The problem
From first line to last, give the material again unchanged.

Source data
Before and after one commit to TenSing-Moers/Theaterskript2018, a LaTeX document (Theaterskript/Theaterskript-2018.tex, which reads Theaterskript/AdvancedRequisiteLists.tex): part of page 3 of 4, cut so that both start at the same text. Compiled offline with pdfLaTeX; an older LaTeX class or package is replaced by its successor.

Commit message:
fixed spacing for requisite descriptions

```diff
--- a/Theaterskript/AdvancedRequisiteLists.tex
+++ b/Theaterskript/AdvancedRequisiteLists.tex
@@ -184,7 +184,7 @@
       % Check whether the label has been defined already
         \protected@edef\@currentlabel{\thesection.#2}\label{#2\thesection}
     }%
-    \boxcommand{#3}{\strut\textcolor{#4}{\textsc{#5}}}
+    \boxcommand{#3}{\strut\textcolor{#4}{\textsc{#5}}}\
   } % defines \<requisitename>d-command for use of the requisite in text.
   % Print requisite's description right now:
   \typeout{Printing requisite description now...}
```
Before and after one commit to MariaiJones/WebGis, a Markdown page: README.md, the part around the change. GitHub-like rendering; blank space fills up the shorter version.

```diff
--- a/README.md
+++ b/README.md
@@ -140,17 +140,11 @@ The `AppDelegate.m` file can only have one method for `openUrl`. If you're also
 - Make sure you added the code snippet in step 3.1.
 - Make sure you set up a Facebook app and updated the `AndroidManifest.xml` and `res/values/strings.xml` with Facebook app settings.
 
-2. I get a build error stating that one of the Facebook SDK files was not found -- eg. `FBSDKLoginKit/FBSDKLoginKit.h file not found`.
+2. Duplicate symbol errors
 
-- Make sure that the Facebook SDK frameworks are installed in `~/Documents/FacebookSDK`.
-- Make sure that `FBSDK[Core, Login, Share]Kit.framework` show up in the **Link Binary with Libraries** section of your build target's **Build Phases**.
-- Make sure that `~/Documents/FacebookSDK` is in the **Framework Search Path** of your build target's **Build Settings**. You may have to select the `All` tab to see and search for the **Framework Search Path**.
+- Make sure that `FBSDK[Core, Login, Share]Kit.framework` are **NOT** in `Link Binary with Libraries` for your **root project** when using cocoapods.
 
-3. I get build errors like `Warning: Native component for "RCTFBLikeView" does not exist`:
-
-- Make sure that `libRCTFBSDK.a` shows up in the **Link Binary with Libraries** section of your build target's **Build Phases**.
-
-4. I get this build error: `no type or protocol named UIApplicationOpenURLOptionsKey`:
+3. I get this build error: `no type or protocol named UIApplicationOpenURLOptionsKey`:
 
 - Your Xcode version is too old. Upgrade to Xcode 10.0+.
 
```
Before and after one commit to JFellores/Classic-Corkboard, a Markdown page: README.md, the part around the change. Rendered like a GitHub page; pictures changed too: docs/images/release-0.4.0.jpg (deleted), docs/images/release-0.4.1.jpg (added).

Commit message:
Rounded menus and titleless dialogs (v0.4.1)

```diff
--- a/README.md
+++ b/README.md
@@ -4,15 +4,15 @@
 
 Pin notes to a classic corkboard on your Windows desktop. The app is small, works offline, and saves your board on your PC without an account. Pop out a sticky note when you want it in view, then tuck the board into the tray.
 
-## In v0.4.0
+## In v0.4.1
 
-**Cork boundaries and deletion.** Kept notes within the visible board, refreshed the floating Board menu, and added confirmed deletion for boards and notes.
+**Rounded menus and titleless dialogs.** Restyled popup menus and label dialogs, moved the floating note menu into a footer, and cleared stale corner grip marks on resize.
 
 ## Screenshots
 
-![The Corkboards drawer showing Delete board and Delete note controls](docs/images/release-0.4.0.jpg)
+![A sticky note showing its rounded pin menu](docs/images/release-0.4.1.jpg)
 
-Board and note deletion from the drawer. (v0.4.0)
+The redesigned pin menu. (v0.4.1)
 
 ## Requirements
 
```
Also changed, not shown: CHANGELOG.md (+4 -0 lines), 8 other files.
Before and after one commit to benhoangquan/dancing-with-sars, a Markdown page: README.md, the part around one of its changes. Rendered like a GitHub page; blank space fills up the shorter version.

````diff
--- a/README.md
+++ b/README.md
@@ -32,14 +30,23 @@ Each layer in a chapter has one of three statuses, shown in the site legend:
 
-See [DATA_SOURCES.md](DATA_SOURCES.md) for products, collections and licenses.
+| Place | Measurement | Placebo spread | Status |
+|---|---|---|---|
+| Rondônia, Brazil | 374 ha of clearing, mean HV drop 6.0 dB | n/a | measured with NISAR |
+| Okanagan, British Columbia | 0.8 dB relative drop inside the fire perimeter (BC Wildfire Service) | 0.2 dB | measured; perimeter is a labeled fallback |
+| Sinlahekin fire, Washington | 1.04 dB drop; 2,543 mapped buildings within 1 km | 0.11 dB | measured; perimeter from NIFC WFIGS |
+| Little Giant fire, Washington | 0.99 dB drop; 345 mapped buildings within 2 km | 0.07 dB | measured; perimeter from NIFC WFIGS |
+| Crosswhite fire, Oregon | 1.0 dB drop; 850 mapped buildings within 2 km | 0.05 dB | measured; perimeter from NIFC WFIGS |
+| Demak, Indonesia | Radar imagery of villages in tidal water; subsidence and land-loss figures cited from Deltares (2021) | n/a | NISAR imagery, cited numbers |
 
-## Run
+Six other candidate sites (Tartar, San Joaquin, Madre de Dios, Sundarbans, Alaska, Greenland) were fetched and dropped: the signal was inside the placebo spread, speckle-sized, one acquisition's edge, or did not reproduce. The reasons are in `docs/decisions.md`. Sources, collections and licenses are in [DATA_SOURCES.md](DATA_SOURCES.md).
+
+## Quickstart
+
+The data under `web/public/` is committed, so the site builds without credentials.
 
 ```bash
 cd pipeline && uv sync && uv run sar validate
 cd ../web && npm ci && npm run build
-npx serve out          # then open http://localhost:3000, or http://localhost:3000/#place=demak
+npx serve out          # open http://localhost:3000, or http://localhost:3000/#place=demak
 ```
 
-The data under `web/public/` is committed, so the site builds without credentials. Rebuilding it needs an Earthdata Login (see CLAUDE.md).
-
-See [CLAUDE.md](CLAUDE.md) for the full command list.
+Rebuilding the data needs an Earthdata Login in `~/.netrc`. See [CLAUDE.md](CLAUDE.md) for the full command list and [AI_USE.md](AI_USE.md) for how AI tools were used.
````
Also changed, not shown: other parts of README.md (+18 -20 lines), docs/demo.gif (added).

Output for this exercise
Before and after one commit to TenSing-Moers/Theaterskript2018, a LaTeX document (Theaterskript/Theaterskript-2018.tex, which reads Theaterskript/AdvancedRequisiteLists.tex): part of page 3 of 4, cut so that both start at the same text. Compiled offline with pdfLaTeX; an older LaTeX class or package is replaced by its successor.

Commit message:
fixed spacing for requisite descriptions

```diff
--- a/Theaterskript/AdvancedRequisiteLists.tex
+++ b/Theaterskript/AdvancedRequisiteLists.tex
@@ -184,7 +184,7 @@
       % Check whether the label has been defined already
         \protected@edef\@currentlabel{\thesection.#2}\label{#2\thesection}
     }%
-    \boxcommand{#3}{\strut\textcolor{#4}{\textsc{#5}}}
+    \boxcommand{#3}{\strut\textcolor{#4}{\textsc{#5}}}\
   } % defines \<requisitename>d-command for use of the requisite in text.
   % Print requisite's description right now:
   \typeout{Printing requisite description now...}
```
Before and after one commit to MariaiJones/WebGis, a Markdown page: README.md, the part around the change. GitHub-like rendering; blank space fills up the shorter version.

```diff
--- a/README.md
+++ b/README.md
@@ -140,17 +140,11 @@ The `AppDelegate.m` file can only have one method for `openUrl`. If you're also
 - Make sure you added the code snippet in step 3.1.
 - Make sure you set up a Facebook app and updated the `AndroidManifest.xml` and `res/values/strings.xml` with Facebook app settings.
 
-2. I get a build error stating that one of the Facebook SDK files was not found -- eg. `FBSDKLoginKit/FBSDKLoginKit.h file not found`.
+2. Duplicate symbol errors
 
-- Make sure that the Facebook SDK frameworks are installed in `~/Documents/FacebookSDK`.
-- Make sure that `FBSDK[Core, Login, Share]Kit.framework` show up in the **Link Binary with Libraries** section of your build target's **Build Phases**.
-- Make sure that `~/Documents/FacebookSDK` is in the **Framework Search Path** of your build target's **Build Settings**. You may have to select the `All` tab to see and search for the **Framework Search Path**.
+- Make sure that `FBSDK[Core, Login, Share]Kit.framework` are **NOT** in `Link Binary with Libraries` for your **root project** when using cocoapods.
 
-3. I get build errors like `Warning: Native component for "RCTFBLikeView" does not exist`:
-
-- Make sure that `libRCTFBSDK.a` shows up in the **Link Binary with Libraries** section of your build target's **Build Phases**.
-
-4. I get this build error: `no type or protocol named UIApplicationOpenURLOptionsKey`:
+3. I get this build error: `no type or protocol named UIApplicationOpenURLOptionsKey`:
 
 - Your Xcode version is too old. Upgrade to Xcode 10.0+.
 
```
Before and after one commit to JFellores/Classic-Corkboard, a Markdown page: README.md, the part around the change. Rendered like a GitHub page; pictures changed too: docs/images/release-0.4.0.jpg (deleted), docs/images/release-0.4.1.jpg (added).

Commit message:
Rounded menus and titleless dialogs (v0.4.1)

```diff
--- a/README.md
+++ b/README.md
@@ -4,15 +4,15 @@
 
 Pin notes to a classic corkboard on your Windows desktop. The app is small, works offline, and saves your board on your PC without an account. Pop out a sticky note when you want it in view, then tuck the board into the tray.
 
-## In v0.4.0
+## In v0.4.1
 
-**Cork boundaries and deletion.** Kept notes within the visible board, refreshed the floating Board menu, and added confirmed deletion for boards and notes.
+**Rounded menus and titleless dialogs.** Restyled popup menus and label dialogs, moved the floating note menu into a footer, and cleared stale corner grip marks on resize.
 
 ## Screenshots
 
-![The Corkboards drawer showing Delete board and Delete note controls](docs/images/release-0.4.0.jpg)
+![A sticky note showing its rounded pin menu](docs/images/release-0.4.1.jpg)
 
-Board and note deletion from the drawer. (v0.4.0)
+The redesigned pin menu. (v0.4.1)
 
 ## Requirements
 
```
Also changed, not shown: CHANGELOG.md (+4 -0 lines), 8 other files.
Before and after one commit to benhoangquan/dancing-with-sars, a Markdown page: README.md, the part around one of its changes. Rendered like a GitHub page; blank space fills up the shorter version.

````diff
--- a/README.md
+++ b/README.md
@@ -32,14 +30,23 @@ Each layer in a chapter has one of three statuses, shown in the site legend:
 
-See [DATA_SOURCES.md](DATA_SOURCES.md) for products, collections and licenses.
+| Place | Measurement | Placebo spread | Status |
+|---|---|---|---|
+| Rondônia, Brazil | 374 ha of clearing, mean HV drop 6.0 dB | n/a | measured with NISAR |
+| Okanagan, British Columbia | 0.8 dB relative drop inside the fire perimeter (BC Wildfire Service) | 0.2 dB | measured; perimeter is a labeled fallback |
+| Sinlahekin fire, Washington | 1.04 dB drop; 2,543 mapped buildings within 1 km | 0.11 dB | measured; perimeter from NIFC WFIGS |
+| Little Giant fire, Washington | 0.99 dB drop; 345 mapped buildings within 2 km | 0.07 dB | measured; perimeter from NIFC WFIGS |
+| Crosswhite fire, Oregon | 1.0 dB drop; 850 mapped buildings within 2 km | 0.05 dB | measured; perimeter from NIFC WFIGS |
+| Demak, Indonesia | Radar imagery of villages in tidal water; subsidence and land-loss figures cited from Deltares (2021) | n/a | NISAR imagery, cited numbers |
 
-## Run
+Six other candidate sites (Tartar, San Joaquin, Madre de Dios, Sundarbans, Alaska, Greenland) were fetched and dropped: the signal was inside the placebo spread, speckle-sized, one acquisition's edge, or did not reproduce. The reasons are in `docs/decisions.md`. Sources, collections and licenses are in [DATA_SOURCES.md](DATA_SOURCES.md).
+
+## Quickstart
+
+The data under `web/public/` is committed, so the site builds without credentials.
 
 ```bash
 cd pipeline && uv sync && uv run sar validate
 cd ../web && npm ci && npm run build
-npx serve out          # then open http://localhost:3000, or http://localhost:3000/#place=demak
+npx serve out          # open http://localhost:3000, or http://localhost:3000/#place=demak
 ```
 
-The data under `web/public/` is committed, so the site builds without credentials. Rebuilding it needs an Earthdata Login (see CLAUDE.md).
-
-See [CLAUDE.md](CLAUDE.md) for the full command list.
+Rebuilding the data needs an Earthdata Login in `~/.netrc`. See [CLAUDE.md](CLAUDE.md) for the full command list and [AI_USE.md](AI_USE.md) for how AI tools were used.
````
Also changed, not shown: other parts of README.md (+18 -20 lines), docs/demo.gif (added).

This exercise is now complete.